Brief
The required lines are those that contain "after"; pull them out of the data and copy them.

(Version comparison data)
/---

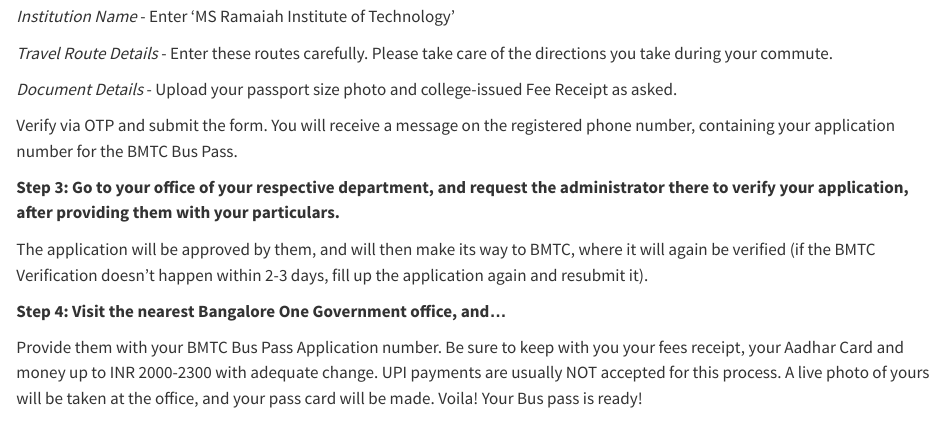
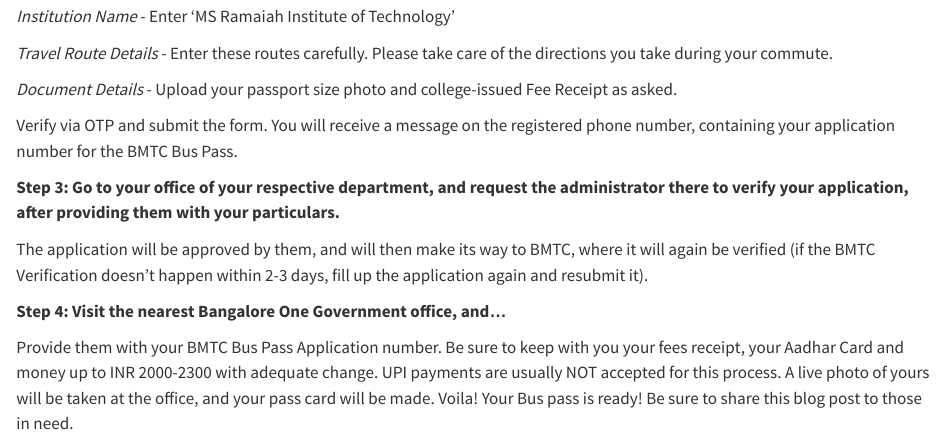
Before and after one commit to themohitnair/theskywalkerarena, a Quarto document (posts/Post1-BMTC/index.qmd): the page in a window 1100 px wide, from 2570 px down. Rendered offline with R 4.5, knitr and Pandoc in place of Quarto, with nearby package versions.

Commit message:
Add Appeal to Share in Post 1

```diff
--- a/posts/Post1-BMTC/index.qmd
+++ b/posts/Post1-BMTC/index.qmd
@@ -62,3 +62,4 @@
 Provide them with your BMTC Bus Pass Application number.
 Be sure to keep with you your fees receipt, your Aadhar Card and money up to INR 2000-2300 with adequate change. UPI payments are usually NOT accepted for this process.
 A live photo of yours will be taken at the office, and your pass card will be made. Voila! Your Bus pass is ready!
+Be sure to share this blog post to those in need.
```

\---
/---

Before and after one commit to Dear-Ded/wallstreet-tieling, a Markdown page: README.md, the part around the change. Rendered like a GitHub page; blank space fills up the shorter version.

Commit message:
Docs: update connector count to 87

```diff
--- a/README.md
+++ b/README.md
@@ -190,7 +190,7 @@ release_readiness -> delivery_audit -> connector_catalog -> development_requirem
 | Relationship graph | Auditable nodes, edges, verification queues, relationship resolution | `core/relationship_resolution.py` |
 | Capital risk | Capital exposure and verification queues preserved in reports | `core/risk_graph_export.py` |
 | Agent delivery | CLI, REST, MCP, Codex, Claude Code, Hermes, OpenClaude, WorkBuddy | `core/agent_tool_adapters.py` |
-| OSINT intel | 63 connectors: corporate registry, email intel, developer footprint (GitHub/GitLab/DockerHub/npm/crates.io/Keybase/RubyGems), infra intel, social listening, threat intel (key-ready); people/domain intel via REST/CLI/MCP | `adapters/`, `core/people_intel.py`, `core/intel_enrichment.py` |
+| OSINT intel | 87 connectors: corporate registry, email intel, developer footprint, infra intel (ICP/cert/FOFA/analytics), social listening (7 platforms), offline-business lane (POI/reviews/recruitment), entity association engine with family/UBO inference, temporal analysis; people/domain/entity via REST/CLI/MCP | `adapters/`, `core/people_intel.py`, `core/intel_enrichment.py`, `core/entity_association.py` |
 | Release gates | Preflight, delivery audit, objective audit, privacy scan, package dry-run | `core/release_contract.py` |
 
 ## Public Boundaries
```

\---

Written response
Before and after one commit to themohitnair/theskywalkerarena, a Quarto document (posts/Post1-BMTC/index.qmd): the page in a window 1100 px wide, from 2570 px down. Rendered offline with R 4.5, knitr and Pandoc in place of Quarto, with nearby package versions.
Before and after one commit to Dear-Ded/wallstreet-tieling, a Markdown page: README.md, the part around the change. Rendered like a GitHub page; blank space fills up the shorter version.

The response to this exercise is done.